→ **Task directions**
Return every record below exactly as given.

→ **Supplied entries**
────────
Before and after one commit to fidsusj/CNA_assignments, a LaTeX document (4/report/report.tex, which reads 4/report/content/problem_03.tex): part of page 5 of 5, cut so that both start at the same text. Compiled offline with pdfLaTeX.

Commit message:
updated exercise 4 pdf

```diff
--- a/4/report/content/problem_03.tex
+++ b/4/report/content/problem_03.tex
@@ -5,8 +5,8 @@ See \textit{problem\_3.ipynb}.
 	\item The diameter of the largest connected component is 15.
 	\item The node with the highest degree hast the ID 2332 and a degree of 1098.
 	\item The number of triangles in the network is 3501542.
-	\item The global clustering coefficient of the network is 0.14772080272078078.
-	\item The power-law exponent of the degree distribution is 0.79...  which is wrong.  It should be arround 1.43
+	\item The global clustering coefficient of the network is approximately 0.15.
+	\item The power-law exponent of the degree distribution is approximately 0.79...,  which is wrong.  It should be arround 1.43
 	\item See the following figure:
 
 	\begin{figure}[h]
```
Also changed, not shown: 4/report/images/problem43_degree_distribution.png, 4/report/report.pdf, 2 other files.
────────
→ **Result of this task**
Before and after one commit to fidsusj/CNA_assignments, a LaTeX document (4/report/report.tex, which reads 4/report/content/problem_03.tex): part of page 5 of 5, cut so that both start at the same text. Compiled offline with pdfLaTeX.

Commit message:
updated exercise 4 pdf

```diff
--- a/4/report/content/problem_03.tex
+++ b/4/report/content/problem_03.tex
@@ -5,8 +5,8 @@ See \textit{problem\_3.ipynb}.
 	\item The diameter of the largest connected component is 15.
 	\item The node with the highest degree hast the ID 2332 and a degree of 1098.
 	\item The number of triangles in the network is 3501542.
-	\item The global clustering coefficient of the network is 0.14772080272078078.
-	\item The power-law exponent of the degree distribution is 0.79...  which is wrong.  It should be arround 1.43
+	\item The global clustering coefficient of the network is approximately 0.15.
+	\item The power-law exponent of the degree distribution is approximately 0.79...,  which is wrong.  It should be arround 1.43
 	\item See the following figure:
 
 	\begin{figure}[h]
```
Also changed, not shown: 4/report/images/problem43_degree_distribution.png, 4/report/report.pdf, 2 other files.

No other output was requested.